DC Superior Court Judge Robert Okun addressed several attorneys’ motions to withdraw and potential counsel conflicts in a 2018 drive-by shooting case.
Codefendants Qujuan Thomas, 23, and Gregory Taylor, 26, are charged with first-degree murder while armed in connection with the shooting of 10-year-old Makiyah Wilson on July 16, 2018, on the 300 block of 53rd Street, NE. The shooting is alleged to have resulted from a neighborhood rivalry.
Thomas and Taylor are also charged with conspiracy, possession of a firearm during a crime of violence, criminal street gang affiliation and assault with intent to kill while armed.

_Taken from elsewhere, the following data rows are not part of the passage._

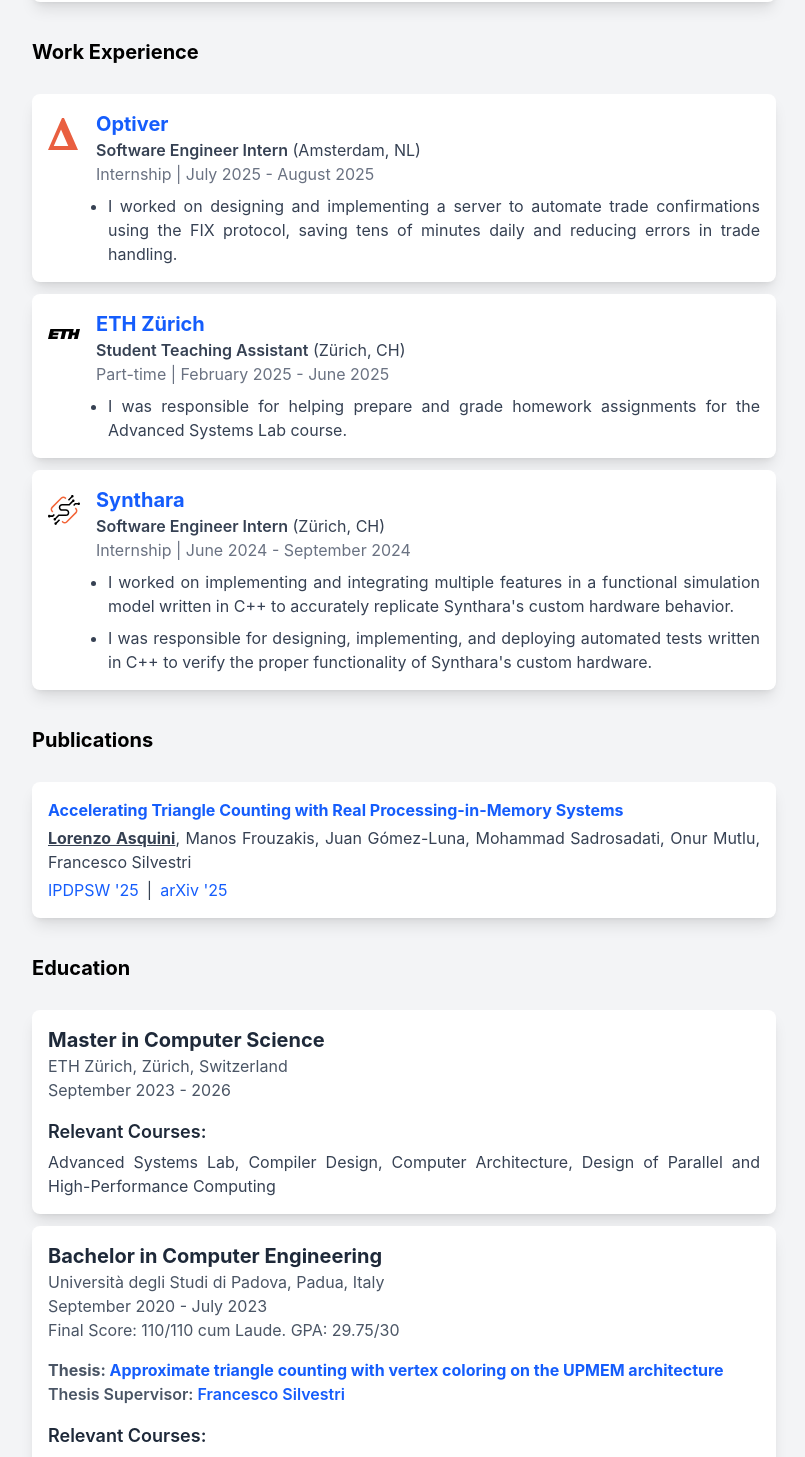
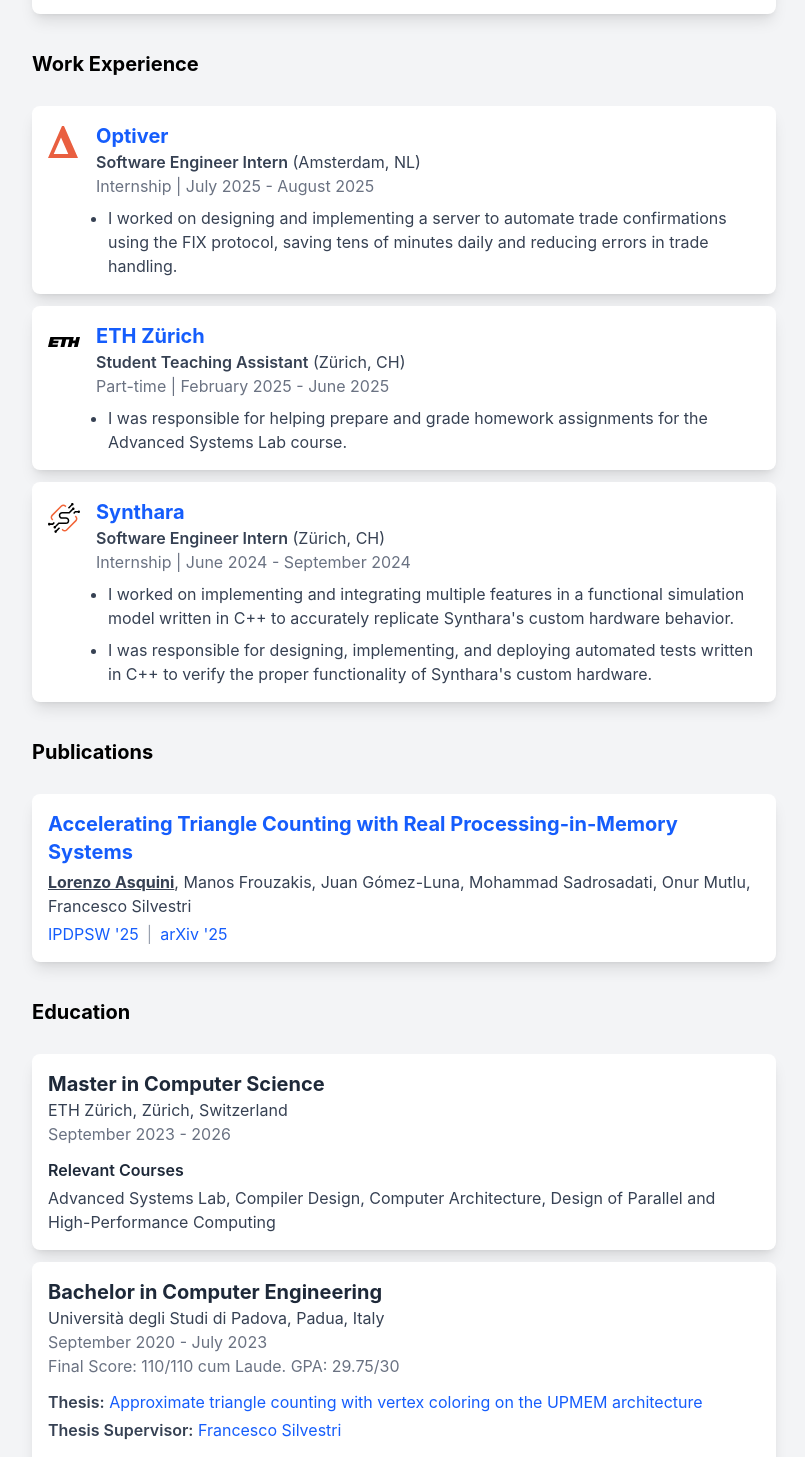
Before and after one commit to lorenzo-asquini/lorenzoasquini, a Next.js app: page /lorenzoasquini/ in a window 1280 px wide. Shown: the part 412-1869 px from the top of the page, without its empty margins (236-1041 px from the left). Built offline with nearby package versions, Linux system fonts and the light colour scheme.

Commit message:
Style cleanup

```diff
--- a/components/home/AboutMe.tsx
+++ b/components/home/AboutMe.tsx
@@ -6,13 +6,16 @@
     return (
         <Section title="About Me">
             <Card>
-                I am a Computer Science Master's student at
-                <ExternalLink href="https://ethz.ch/en.html">{' '}ETH Zurich</ExternalLink>, pursuing a major in Data
-                Management Systems and a minor in Information Security.
-                <br className="mb-4" />
-                My focus is on software-hardware co-design and developing hardware-specific software to maximize
-                efficiency and speed. I am also interested in applying these computing techniques to solve complex
-                problems in finance.
+                <p>
+                    I am a Computer Science Master&apos;s student at{' '}
+                    <ExternalLink href="https://ethz.ch/en.html">ETH Zurich</ExternalLink>, pursuing a major in Data
+                    Management Systems and a minor in Information Security.
+                </p>
+                <p className="mt-3">
+                    My focus is on software-hardware co-design and developing hardware-specific software to maximize
+                    efficiency and speed. I am also interested in applying these computing techniques to solve complex
+                    problems in finance.
+                </p>
             </Card>
         </Section>
     );
--- a/components/home/EducationItem.tsx
+++ b/components/home/EducationItem.tsx
@@ -27,36 +27,39 @@
 }: EducationItemProps) {
     return (
         <Card>
-            <div>
             <h3 className="text-xl font-bold text-gray-800">{educationType}</h3>
-                <p className="text-gray-600">{place}</p>
-                <p className="text-gray-600">
+            <p className="text-gray-700">{place}</p>
+            <p className="text-gray-500">
                 {startDate} - {endDate}
             </p>
             {(finalScore || gpa) && (
-                    <p className="text-gray-600">
+                <p className="text-gray-500">
                     {finalScore && `Final Score: ${finalScore}`}
                     {finalScore && gpa && '. '}
                     {gpa && `GPA: ${gpa}`}
                 </p>
             )}
-            </div>
-            <div className="mt-4">
+
+            {(thesis || thesisSupervisor) && (
+                <div className="mt-3 space-y-1 text-gray-700">
                     {thesis && (
-                    <p className="text-gray-600 font-bold">
-                        Thesis: <ExternalLink href={thesis.link}>{thesis.title}</ExternalLink>
+                        <p>
+                            <span className="font-semibold">Thesis:</span>{' '}
+                            <ExternalLink href={thesis.link}>{thesis.title}</ExternalLink>
                         </p>
                     )}
                     {thesisSupervisor && (
-                    <p className="text-gray-600 font-semibold">
-                        Thesis Supervisor:{' '}
+                        <p>
+                            <span className="font-semibold">Thesis Supervisor:</span>{' '}
                             <ExternalLink href={thesisSupervisor.link}>{thesisSupervisor.name}</ExternalLink>
                         </p>
                     )}
                 </div>
+            )}
+
             {relevantCourses && (
-                <div className="mt-4">
-                    <h4 className="text-lg font-semibold text-gray-800 mb-1">Relevant Courses:</h4>
+                <div className="mt-3">
+                    <h4 className="font-semibold text-gray-800 mb-1">Relevant Courses</h4>
                     <p className="text-gray-700">{relevantCourses.join(', ')}</p>
                 </div>
             )}
--- a/components/home/JobItem.tsx
+++ b/components/home/JobItem.tsx
@@ -33,7 +33,7 @@
     return (
         <Card>
             <div className="flex gap-4">
-                <div className="size-8 mt-2 flex-shrink-0 relative">
+                <div className="size-8 mt-1 flex-shrink-0 relative">
                     <Image
                         priority
                         src={companyLogoSrc}
@@ -42,7 +42,7 @@
                         className="object-contain object-left"
                     />
                 </div>
-                <div>
+                <div className="min-w-0">
                     <ExternalLink href={companyWebsiteUrl} className="text-xl font-bold text-blue-600 hover:underline">
                         {companyName}
                     </ExternalLink>
--- a/components/home/PublicationItem.tsx
+++ b/components/home/PublicationItem.tsx
@@ -19,27 +19,25 @@
 
     return (
         <Card>
-            <div className="mb-1">
-                <ExternalLink href={primaryLink} className="font-bold text-blue-600 hover:underline">
-                    {title}
-                </ExternalLink>
-            </div>
-            <div className="mb-1 text-gray-700">
+            <ExternalLink href={primaryLink} className="text-xl font-bold text-blue-600 hover:underline">
+                {title}
+            </ExternalLink>
+            <p className="mt-1 text-gray-700">
                 {authors.map((author, index) => (
                     <Fragment key={author.name}>
                         <span className={author.isHighlighted ? 'font-bold underline' : ''}>{author.name}</span>
                         {index < authors.length - 1 && ', '}
                     </Fragment>
                 ))}
-            </div>
-            <div>
+            </p>
+            <p className="mt-1 text-gray-500">
                 {venues.map((venue, index) => (
-                    <span key={venue.link}>
+                    <Fragment key={venue.link}>
                         <ExternalLink href={venue.link}>{venue.name}</ExternalLink>
-                        {index < venues.length - 1 && <span className="p-2 text-gray-700">|</span>}
-                    </span>
+                        {index < venues.length - 1 && <span className="mx-2 text-gray-400">|</span>}
+                    </Fragment>
                 ))}
-            </div>
+            </p>
         </Card>
     );
 }
--- a/components/ui/Card.tsx
+++ b/components/ui/Card.tsx
@@ -5,5 +5,5 @@
 }
 
 export function Card({ children }: CardProps) {
-    return <div className="block text-justify bg-white shadow-lg rounded-lg p-4 my-3">{children}</div>;
+    return <div className="block text-left bg-white shadow-lg rounded-lg p-4 my-3">{children}</div>;
 }
--- a/components/ui/Section.tsx
+++ b/components/ui/Section.tsx
@@ -9,7 +9,7 @@
     return (
         <section className="mx-auto pt-6 px-3 max-w-3xl">
             <h2 className="text-left text-xl font-bold pb-4">{title}</h2>
-            <div className="text-justify text-base">{children}</div>
+            <div className="text-left text-base">{children}</div>
         </section>
     );
 }
```
Lines whose indentation alone changed are shown as unchanged.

During court proceedings on July 12, Taylor requested Judge Okun appoint new counsel to replace defense attorney Jonathon Zucker. Thomas alleged there was a conflict of interest due to Zucker’s prior representation of Thomas.
“I don’t think there’s an actual or potential conflict of interest with Mr. Zucker’s prior representation of Mr. Thomas,” Judge Okun said, denying Taylor’s request.
However, Judge Okun continued the investigation into a potential conflict of interest between Taylor and Zucker due to Zucker’s prior representation of another defendant separate from this case.
In a previous hearing on June 17, Judge Okun appointed defense attorney Samuel Bogash to investigate the conflict.
On July 12, after asking the defendant several questions virtually, Bogash told Judge Okun he would need to meet the defendant in person before making a determination.
Judge Okun then considered Taylor’s defense attorney Wole Falodun’s motion to withdraw from the case.
While Judge Okun indicated he was inclined to grant Falodun’s motion, he was concerned about whether Taylor would have proper representation during an upcoming July 29 hearing.
Judge Okun decided to grant Thomas’s defense attorney Kristin McGough’s motion to withdraw and appointed Julia Sawney as the defendant’s new counsel.
The parties are set to reconvene on July 29 to resolve the conflict-of-interest matter between Taylor and Zucker.Follow this case